Starting on July 12, the company will be significantly reducing upstream speeds across most of its broadband tiers for new users. For example, users on the company’s 100 Mbps downstream tier will see their upstream speeds slashed from 35 Mbps to just 5 Mbps. Users on its 200 Mbps tier will see their upstream speeds reduced from 35 Mbps to 10 Mbps.
The changes won’t impact existing users for now, but users hoping to switch plans or nab a new bundle promotion will inevitably be shoveled toward the new, slower tiers.
Altice, which acquired U.S. cable company Cablevision and its Optimum broadband service in 2016, told Ars Technica that the changes were not due to any performance issues on the network. Instead, Altice claimed the changes were an attempt to bring the company’s service speeds "in line with other ISPs and aligned with the industry."
In short, Altice intends to take full advantage of limited competition and feckless government oversight by charging users more money for a worse product.
“This is jaw-droppingly perverse logic—and a neat parable about the problems of market-based service provision without competition,” activist and author Cory Doctorow said of the company’s plans. “It’s not always the case that competition sends corporations on a race to the top — but for-profit monopolies always race to the bottom.”
Up to 42 million Americans lack access to broadband. 83 million currently live under a broadband monopoly where they have the choice of just one ISP—usually Comcast.

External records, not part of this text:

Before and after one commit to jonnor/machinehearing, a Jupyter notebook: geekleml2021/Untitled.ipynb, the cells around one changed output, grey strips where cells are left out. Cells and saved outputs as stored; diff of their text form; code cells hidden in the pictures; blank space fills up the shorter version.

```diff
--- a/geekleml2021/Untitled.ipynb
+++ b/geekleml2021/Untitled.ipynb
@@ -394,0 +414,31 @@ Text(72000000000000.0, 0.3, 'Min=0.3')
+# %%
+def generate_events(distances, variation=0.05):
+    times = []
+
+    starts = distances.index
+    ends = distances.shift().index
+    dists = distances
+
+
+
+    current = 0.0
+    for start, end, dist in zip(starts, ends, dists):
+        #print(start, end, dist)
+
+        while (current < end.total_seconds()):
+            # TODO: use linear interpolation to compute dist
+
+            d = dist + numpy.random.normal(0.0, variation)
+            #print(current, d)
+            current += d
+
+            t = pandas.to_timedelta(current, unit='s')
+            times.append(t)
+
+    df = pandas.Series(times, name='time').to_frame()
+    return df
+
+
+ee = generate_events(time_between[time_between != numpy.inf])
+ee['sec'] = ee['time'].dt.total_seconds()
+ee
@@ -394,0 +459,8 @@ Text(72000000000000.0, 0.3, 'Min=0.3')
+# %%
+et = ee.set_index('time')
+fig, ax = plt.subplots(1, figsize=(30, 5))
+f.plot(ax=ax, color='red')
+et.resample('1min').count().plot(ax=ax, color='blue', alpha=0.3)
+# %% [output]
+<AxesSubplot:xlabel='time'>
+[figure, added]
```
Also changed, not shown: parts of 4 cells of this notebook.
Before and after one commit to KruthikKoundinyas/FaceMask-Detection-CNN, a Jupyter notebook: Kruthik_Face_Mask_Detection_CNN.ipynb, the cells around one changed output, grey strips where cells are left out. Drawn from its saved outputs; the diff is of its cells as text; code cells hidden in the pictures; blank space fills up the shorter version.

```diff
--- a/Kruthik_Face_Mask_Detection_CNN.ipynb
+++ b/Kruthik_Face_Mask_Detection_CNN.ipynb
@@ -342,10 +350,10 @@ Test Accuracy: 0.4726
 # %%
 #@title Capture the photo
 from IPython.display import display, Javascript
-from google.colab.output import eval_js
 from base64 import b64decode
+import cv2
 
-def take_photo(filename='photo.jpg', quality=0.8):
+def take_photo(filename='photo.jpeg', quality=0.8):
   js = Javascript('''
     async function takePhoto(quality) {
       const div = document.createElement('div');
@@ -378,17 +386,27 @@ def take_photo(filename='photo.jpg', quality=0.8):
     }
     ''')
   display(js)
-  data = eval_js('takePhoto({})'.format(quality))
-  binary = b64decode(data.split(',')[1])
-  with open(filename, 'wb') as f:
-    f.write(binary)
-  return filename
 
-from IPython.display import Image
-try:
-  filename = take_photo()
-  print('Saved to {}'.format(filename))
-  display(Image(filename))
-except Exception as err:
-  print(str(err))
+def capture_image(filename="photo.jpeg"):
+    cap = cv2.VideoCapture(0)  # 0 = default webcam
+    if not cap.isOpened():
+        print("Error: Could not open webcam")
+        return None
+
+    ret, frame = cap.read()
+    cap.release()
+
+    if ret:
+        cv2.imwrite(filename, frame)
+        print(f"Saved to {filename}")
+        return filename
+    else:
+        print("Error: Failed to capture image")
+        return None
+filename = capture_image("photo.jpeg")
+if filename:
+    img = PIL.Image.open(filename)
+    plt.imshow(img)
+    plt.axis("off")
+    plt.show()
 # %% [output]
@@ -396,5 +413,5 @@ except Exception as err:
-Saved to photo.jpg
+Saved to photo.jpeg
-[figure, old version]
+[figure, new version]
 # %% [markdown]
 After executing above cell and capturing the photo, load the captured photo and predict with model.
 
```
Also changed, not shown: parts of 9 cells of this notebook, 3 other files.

Millions more live under a duopoly, where their only choice consists of a cable giant or a phone company that has often neglected its DSL lines and aging infrastructure.
With virtually no competition at faster speeds, entrenched cable providers have little incentive to compete on price, shore up spotty coverage, or improve what is historically terrible customer service. And with regulators and lawmakers heavily lobbied by the same companies, US leaders routinely turn a blind eye to this very profitable dysfunction.
Frustrated by this gridlock, more than 750 US towns and cities have pursued some variation of community-owned broadband. Studies have shown such home-grown networks routinely provide faster broadband service at significantly lower rates.
But prodded by telecom giants, 17 States have monopoly-backed laws restricting community broadband. Ohio lawmakers are currently debating embedding new restrictions that would be included as part of a budget bill. Last February, House Republicans proposed a new law that would have banned community broadband in the US entirely.
The Biden administration’s vague $100 billion broadband plan originally included a promise to fund community broadband. But it’s unclear if such a promise will survive Congressional infrastructure negotiations, which have already reduced the proposal’s scope by $35 billion in a bid to gain Senate Republican approval.
“Public broadband provision is a no-brainer, just like electrification and interstates — essential public goods that require large-scale, muscular government intervention to weld the nation together and propel it into the future,” Doctorow said.